In our grossly unequal world the ultra-rich spend their fortune on luxuries while people starve every day
Rabat – Billionaires continue to rake in millions every day while the world faces several crises of hunger, disease, and poverty.
On this May Day, which celebrates working people around the world, billionaire Mark Zuckerberg and his wife purchased a plot of land on the Island of Kauai, Hawaii for $53 million. The ultra-rich couple promised to “act responsible” with the 600 acres of lush nature, yet on the same day, hundreds of thousands of lives could have been saved with the same amount.
The World Food Programme (WFP), the UN, WHO, and other organizations are begging the global community for money to stop millions from starving in the coming years. “People aren’t starving, they are being starved,” 260 organizations have warned.
Their pleas have been roundly ignored by the world’s ultra-rich who instead continue to hoard their fortunes and spend on personal property and their own aggrandizement.
Not since the ‘gilded age’ of the 1920s has inequality been so severe. The era got its name from Mark Twain who described the era as having a thin golden coating that hid the large-scale social and economic deprivation of most of the world’s population.
Yet at the time, being rich brought with it some responsibility. “The man of great wealth owes a peculiar obligation to the state because he derives special advantages from the mere existence of government,” according to former US President Theodore Roosevelt.
Famous artist Frida Kahlo at the time said, “there is so much wealth and so much misery at the same time, that it seems incredible that people can endure such class difference, and accept such a form of hunger while on the other hand, the millionaires throw away millions on stupidities.”
More than two centuries after the French revolution it appears that global society is again divided between palaces of wealth and splendor while the diseased poor starve outside its gates. The new “aristocracy” comes in the form of a select group of billionaires who have used the tenets of modern capitalism to exploit both our nature and the people of earth.
Now that the world is facing crises not seen since World War II, the ultra-rich are responding by increasingly isolating themselves from normal society by living in gated communities, flying on private planes, and buying large swaths of land to keep the rabble far away.
Forbes data on Friday highlighted that American billionaires alone are now “worth” as much as $4 trillion, while over twenty million Americans have lost their job during the pandemic.
Solving issues such as ending world hunger by 2030 is estimated to cost $330 billion, something US billionaires alone could afford without any impact on their own lifestyle.

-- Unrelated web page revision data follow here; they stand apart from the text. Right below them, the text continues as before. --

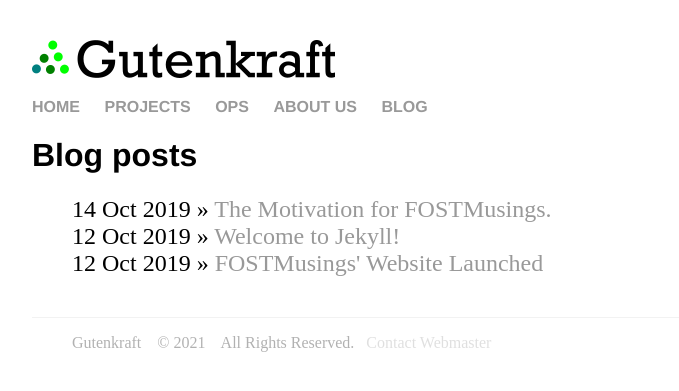
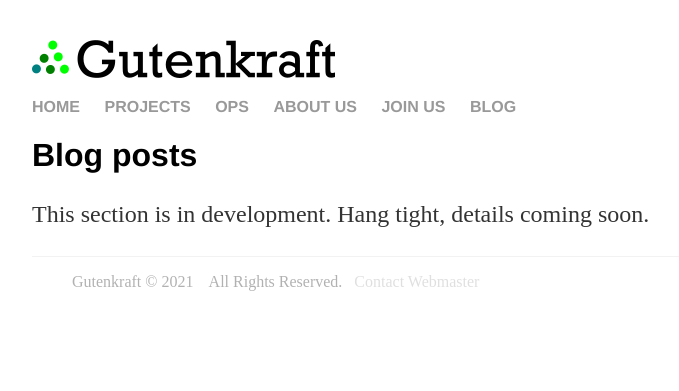
Before and after one commit to oferonmi/datafilik.github.io, a Jekyll site: the page built from blog/index.html, in a window 1280 px wide. Shown: the top 391 px of the page, without its empty margins (96-775 px from the left). Built offline with Jekyll 4.4.1, drawn with Linux system fonts in a browser that asks for light colours.

Commit message:
site update

```diff
--- a/_includes/footer.html
+++ b/_includes/footer.html
@@ -1,7 +1,7 @@
 <div class="footer" >
 	<ul>
 		<li>
-			Gutenkraft &nbsp;&nbsp; &copy; <script>document.write( new Date().getFullYear() );</script> &nbsp;&nbsp;  All Rights Reserved.&nbsp;&nbsp; <a href="mailto:datafilik@gmail.com" title="Contact Webmaster">Contact Webmaster</a>
+			Gutenkraft &copy; <script>document.write( new Date().getFullYear() );</script> &nbsp;&nbsp;  All Rights Reserved.&nbsp;&nbsp; <a href="mailto:datafilik@gmail.com" title="Contact Webmaster">Contact Webmaster</a>
 		</li>
 	</ul>
 
--- a/_includes/header.html
+++ b/_includes/header.html
@@ -9,6 +9,7 @@
 			<li><a href="/projects">PROJECTS</a></li>
 			<li><a href="/ops">OPS</a></li>
 			<li><a href="/about">ABOUT US</a></li>
+			<li><a href="/careers">JOIN US</a></li>
 			<li><a href="/blog">BLOG</a></li>
 		</ul>
 	</nav>
--- a/blog/index.html
+++ b/blog/index.html
@@ -2,10 +2,16 @@
 layout: default
 title: Blog posts
 ---
+<div class="blurb">
 	<h1>{{ page.title }}</h1>
-
+	<p align="justify">
+		This section is in development. Hang tight, details coming soon.
+	</p>
+	<!--
 	<ul class="posts">
 		{% for post in site.posts %}
 		<li><span>{{ post.date | date_to_string }}</span> » <a href="{{ post.url }}" title="{{ post.title }}">{{ post.title }}</a></li>
 		{% endfor %}
 	</ul>
+	-->
+</div><!--blurb-->
```
Also changed, not shown: careers/index.html (added, +11 -0 lines), projects/index.html (added, +10 -0 lines). Lines whose indentation alone changed are shown as unchanged.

Billionaires clearly do not mind that millions of people are starving, or at least don’t see it as their responsibility. The only solution to the immoral behavior of the world’s super-rich appears to be through strong taxation and an end to the idolatry of the ultra-rich.
Solving global inequality simply requires the political will to do so.
Ending the race to the bottom on tax perks offered to companies and billionaires is a start. Cracking down on tax havens where dictators, multinationals and billionaires alike hide their ill-gotten gains at the tune of hundreds of billions annually, is another.
This issue is nothing new, as at the dawn of our modern calendar the Greek philosopher Plutarch stated that, “an imbalance between rich and poor is the oldest and most fatal ailment of all republics.”
“Poverty is a political choice,” explained the UN Rapporteur on Extreme Poverty and Human Rights, Philip Alston.
In his 2020 reporting he described the “deceptively positive picture” that has allowed a “decade of misplaced triumphalism.” Any existing poverty in a world of unprecedented wealth is simply a result of “longstanding neglect” by “many governments, economists, and human rights advocates,” according to Alston.